A Mid Year Review of the 2017 Plan

In the month of April, I was involved in a minor accident, that resulted in a knee injury and a badly cracked phone screen. It was an oddly proud moment for me.

I see you going, “Huh?” Allow me to explain.

Growing up, I didn’t fall down much. I had one big fall in ’92 (hurt my nose, shin, and foot), and another big fall in ’07 (fractured my elbow). Smaller, forgettable injuries may have taken place, who knows? This injury-free childhood and adolescence is a result of a life lived with extreme caution. When you live over-cautiously, you rarely make mistakes. Nothing, of course, is a bigger mistake than not ever making mistakes.
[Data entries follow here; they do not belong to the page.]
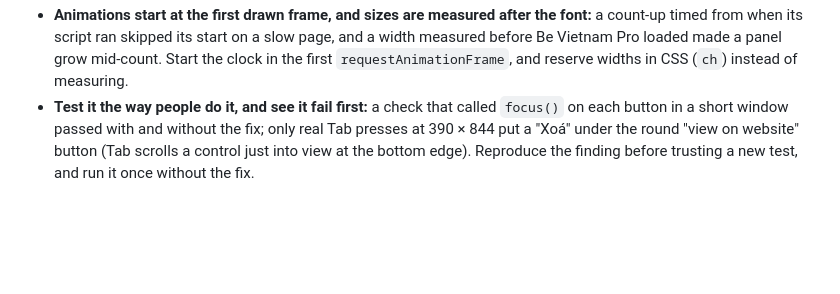
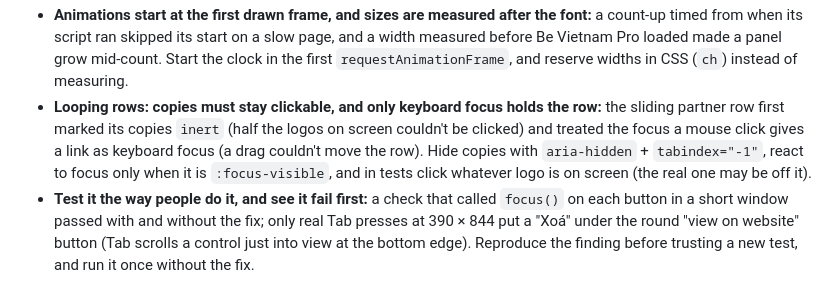
Before and after one commit to KClabio/MTGlobal, a Markdown page: CLAUDE.md, the part around the change. Drawn GitHub-style; blank space fills up the shorter version.

```diff
--- a/CLAUDE.md
+++ b/CLAUDE.md
@@ -202,4 +202,5 @@ When a mistake or error turns up (a failing test, a crash, something the owner s
 - **A check that can't reach the risky path proves nothing:** identical settings saves passed 12 at once (the clash needs different values), and a made-up product category meant a "saved" case was always refused, which hid two bugs. A test's setup must use real values, and it must check that the save really happened.
 - **The test browser follows this PC's "reduced motion":** a count-up looked equally short "with and without" reduced motion, because headless Chrome took the owner's Windows setting for both runs. A test that compares motion settings calls `b.reducedMotion(false)` explicitly for the normal run.
 - **Animations start at the first drawn frame, and sizes are measured after the font:** a count-up timed from when its script ran skipped its start on a slow page, and a width measured before Be Vietnam Pro loaded made a panel grow mid-count. Start the clock in the first `requestAnimationFrame`, and reserve widths in CSS (`ch`) instead of measuring.
+- **Looping rows: copies must stay clickable, and only keyboard focus holds the row:** the sliding partner row first marked its copies `inert` (half the logos on screen couldn't be clicked) and treated the focus a mouse click gives a link as keyboard focus (a drag couldn't move the row). Hide copies with `aria-hidden` + `tabindex="-1"`, react to focus only when it is `:focus-visible`, and in tests click whatever logo is on screen (the real one may be off it).
 - **Test it the way people do it, and see it fail first:** a check that called `focus()` on each button in a short window passed with and without the fix; only real Tab presses at 390 × 844 put a "Xoá" under the round "view on website" button (Tab scrolls a control just into view at the bottom edge). Reproduce the finding before trusting a new test, and run it once without the fix.
```
Also changed, not shown: CHANGELOG.md (+3 -0 lines), docs/screenshots/1.3.4/home-partner-row.jpg (added), 8 other files.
By this, I mean actions you perform out of your own volition. There were plenty of things that happened to me that I see as mistakes, but ones that I always found someone else to pin the blame on. There’s only so much anger and resentment you can live with before you start suspecting if you’ve developed a victim complex or if you’re simply so unlucky that you’re always at the wrong place at the wrong time. Both of these explanations were unacceptable to me. I had reached my threshold.

The accident I mentioned happened on a trip I took. I’ve written in multiple birthday-resolution posts about how I pine to take trips but life does not allow me to. Taking off on my own was a big deal for me. Getting injured, therefore, was an indication of reduced caution. Reduced caution was an indication of being open to more risks, being open to finally making mistakes. Being open to finally learning from them. Being open to finally taking ownership of my life. There is something so liberating about being to look in the mirror and say, “I am the reason I’ve hurt my knee and broken my phone. Me. No one else, but me.”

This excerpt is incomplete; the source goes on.